  • The Victoria Fountain Restoration Project has won the Refurbishment Project Category of the Institution of Structural Engineers South Eastern awards! We drove past the other day and the lights are looking absolutely smashing :)
  • The Volk’s Electric Railway has reopened 🎉! It will be open daily until the end September.
  • Workers at the Hollingbury Asda have voted in favour of industrial action, following disputes around health and safety, and management bullying. Strike dates will be announced soon.
  • Charlie Southall watch: an excellent update on the man who just won't quit, here.
If you have a story for Seagull, please get in touch with our editor at [email protected].

The Big One

Source: The Brighton Seagull

What's happening? The council has launched its adult autism strategy.

What is the adult autism strategy? It focuses on improving the lives of autistic adults in Brighton & Hove and their unpaid carers and wider support networks, while working to celebrate the strengths of autistic people and promote neurodiversity, amplify autistic voices and recognise autistic culture.

What does the strategy cover? Mental and physical health, relationships, housing, social care, interactions with the police and justice systems, and ways in which those with autism can feel valued in the city.

How was the adult autism strategy made? We've been following the creation of the strategy since May 2023: consultations were held to enable autistic people, their carers, family members and people who work closely with autistic people to share their views on local services.

What are the findings? There's so much to the report, but right at the top of it is a focus on language to use. Don't use: people with autism. Do use: autistic people. Don't use: high or low functioning Aspergers's syndrome. Do use: autistic people with a learning disability or autistic people without a learning disability.

How many people in the city are autistic? Based on estimates from the UK government, around 1.1% of the population, or 3,250 in Brighton and Hove as of 2020. However, many consider the 1.1% statistic used by national government to be too low.

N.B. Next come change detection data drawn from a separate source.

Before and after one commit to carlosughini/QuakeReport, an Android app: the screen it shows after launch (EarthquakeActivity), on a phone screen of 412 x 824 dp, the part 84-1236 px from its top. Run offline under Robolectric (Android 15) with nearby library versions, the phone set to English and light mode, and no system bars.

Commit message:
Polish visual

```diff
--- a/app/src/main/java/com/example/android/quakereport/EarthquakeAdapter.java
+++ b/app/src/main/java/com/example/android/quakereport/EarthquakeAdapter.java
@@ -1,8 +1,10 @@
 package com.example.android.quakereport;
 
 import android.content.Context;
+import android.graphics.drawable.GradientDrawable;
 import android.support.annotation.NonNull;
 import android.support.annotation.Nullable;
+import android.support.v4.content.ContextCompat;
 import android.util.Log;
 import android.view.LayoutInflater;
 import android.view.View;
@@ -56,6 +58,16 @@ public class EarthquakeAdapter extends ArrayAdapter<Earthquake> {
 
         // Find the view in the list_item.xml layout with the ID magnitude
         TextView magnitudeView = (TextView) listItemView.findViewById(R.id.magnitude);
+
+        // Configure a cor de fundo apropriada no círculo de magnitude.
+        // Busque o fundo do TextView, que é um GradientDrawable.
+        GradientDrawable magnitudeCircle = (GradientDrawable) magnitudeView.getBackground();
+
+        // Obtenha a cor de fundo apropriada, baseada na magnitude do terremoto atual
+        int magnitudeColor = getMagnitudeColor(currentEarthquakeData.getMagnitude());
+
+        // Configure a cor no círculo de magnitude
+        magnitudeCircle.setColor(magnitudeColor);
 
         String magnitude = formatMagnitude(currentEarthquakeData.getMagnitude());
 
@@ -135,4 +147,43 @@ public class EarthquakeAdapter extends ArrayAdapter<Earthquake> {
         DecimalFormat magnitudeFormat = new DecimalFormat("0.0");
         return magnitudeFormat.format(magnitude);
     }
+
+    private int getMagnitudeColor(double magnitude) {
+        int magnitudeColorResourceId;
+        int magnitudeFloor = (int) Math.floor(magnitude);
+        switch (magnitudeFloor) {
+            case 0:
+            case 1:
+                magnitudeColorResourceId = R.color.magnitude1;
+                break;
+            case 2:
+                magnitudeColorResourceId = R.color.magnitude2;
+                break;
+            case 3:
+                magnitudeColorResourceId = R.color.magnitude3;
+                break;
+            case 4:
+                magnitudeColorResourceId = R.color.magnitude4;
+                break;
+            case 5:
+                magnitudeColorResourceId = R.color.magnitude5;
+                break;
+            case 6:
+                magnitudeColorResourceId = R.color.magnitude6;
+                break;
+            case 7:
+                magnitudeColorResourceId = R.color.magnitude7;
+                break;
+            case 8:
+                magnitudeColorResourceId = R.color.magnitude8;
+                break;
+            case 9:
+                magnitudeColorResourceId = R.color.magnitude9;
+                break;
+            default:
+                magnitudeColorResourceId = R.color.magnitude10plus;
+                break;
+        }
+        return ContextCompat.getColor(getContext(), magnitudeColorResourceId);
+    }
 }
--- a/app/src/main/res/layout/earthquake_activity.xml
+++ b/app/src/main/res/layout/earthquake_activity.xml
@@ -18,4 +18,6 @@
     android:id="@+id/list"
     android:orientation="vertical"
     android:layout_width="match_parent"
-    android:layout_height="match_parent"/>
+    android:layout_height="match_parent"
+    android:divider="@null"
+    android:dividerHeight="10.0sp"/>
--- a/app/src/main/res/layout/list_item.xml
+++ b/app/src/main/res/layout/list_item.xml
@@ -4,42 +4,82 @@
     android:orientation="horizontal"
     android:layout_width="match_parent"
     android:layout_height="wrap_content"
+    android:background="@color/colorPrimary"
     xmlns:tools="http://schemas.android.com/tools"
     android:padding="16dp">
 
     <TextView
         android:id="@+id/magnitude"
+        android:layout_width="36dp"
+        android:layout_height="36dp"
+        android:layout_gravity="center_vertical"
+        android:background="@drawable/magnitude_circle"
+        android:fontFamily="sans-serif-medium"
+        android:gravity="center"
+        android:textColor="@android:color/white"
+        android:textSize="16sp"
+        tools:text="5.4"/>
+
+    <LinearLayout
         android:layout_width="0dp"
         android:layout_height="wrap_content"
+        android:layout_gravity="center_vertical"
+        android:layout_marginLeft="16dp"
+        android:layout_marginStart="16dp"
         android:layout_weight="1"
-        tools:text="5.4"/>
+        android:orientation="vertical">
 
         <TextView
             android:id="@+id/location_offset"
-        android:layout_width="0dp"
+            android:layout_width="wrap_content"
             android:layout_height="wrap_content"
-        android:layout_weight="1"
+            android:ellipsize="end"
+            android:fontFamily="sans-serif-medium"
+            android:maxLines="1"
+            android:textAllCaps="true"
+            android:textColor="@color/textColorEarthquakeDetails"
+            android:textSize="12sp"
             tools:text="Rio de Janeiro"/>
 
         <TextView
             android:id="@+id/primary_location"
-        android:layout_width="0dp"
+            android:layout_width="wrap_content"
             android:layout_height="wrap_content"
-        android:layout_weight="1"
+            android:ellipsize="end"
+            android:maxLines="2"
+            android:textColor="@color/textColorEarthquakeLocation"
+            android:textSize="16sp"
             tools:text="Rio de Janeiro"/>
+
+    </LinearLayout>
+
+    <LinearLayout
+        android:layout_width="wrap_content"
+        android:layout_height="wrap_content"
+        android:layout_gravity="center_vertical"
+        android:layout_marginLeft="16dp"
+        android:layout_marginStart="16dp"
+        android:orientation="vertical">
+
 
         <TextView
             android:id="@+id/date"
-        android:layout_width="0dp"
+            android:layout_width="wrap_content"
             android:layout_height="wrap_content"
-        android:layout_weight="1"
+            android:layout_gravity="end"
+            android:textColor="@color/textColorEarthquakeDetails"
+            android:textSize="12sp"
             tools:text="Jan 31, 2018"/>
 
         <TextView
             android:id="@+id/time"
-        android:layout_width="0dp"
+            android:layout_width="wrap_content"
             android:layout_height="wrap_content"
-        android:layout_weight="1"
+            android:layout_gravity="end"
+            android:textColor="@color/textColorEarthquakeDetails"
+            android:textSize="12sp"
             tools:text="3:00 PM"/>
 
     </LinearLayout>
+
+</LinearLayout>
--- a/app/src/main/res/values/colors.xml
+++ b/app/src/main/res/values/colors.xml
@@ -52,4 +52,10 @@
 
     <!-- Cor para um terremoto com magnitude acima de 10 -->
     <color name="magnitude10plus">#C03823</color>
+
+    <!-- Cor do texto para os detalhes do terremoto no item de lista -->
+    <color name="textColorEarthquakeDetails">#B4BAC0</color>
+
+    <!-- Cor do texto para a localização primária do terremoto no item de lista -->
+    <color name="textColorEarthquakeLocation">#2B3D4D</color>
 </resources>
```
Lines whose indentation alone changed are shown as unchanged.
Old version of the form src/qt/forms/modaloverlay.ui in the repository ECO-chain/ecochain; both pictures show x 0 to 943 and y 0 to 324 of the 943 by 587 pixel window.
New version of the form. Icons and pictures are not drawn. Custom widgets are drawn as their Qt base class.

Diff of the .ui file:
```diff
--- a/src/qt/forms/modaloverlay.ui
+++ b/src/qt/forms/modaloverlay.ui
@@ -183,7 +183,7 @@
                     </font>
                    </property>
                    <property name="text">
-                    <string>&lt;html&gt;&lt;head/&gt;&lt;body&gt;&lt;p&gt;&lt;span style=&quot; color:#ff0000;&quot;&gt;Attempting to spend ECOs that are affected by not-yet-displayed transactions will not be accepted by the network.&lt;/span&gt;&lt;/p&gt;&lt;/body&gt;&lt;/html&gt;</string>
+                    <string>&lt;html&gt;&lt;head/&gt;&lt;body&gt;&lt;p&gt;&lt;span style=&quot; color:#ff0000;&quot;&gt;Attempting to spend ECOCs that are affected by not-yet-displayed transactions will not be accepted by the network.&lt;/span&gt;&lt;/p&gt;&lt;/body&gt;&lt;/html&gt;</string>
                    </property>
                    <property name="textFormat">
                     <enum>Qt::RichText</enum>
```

Councillor Tristram Burden, Chair of Adult Social Care and Public Health Sub-Committee, said: "I’m delighted that we’ve launched Brighton & Hove’s Adult Autism Strategy as part of Autism Acceptance Month.

How will this plan affect council services? The council has committed to delivering several action points over the next five years, including:

  • Inclusive adjustments made to universal services and development of specialist services where there are large gaps in provision.
  • A review being co-produced with the police, the justice system and the youth offending service to look at how they can better support autistic people.
  • Co-producing a review with public transport providers of how buses, train stations and taxi schemes can be more accessible for autistic people.
  • Making sure there is specialist support for autistic people to manage tenancies within the private rental sector.

There are dozens more actions listed out by the council, which can all be found here.

What has the council said? Councillor Tristram Burden, chairman of the council's adult social care and public health sub-committee, said:

The Adult Autism Strategy marks the beginning of a new era for autistic people in Brighton & Hove.

The strategy will give us a solid base to work from now and in the future to better support those with autism, recognise their strengths, and ensure Brighton & Hove continues to celebrate diversity across the city.

Where can I read the strategy? Read the full adult autism strategy and action plan or an easy-read version of the adult autism strategy.

That's all for this week—please subscribe, and forward to friends who might be interested!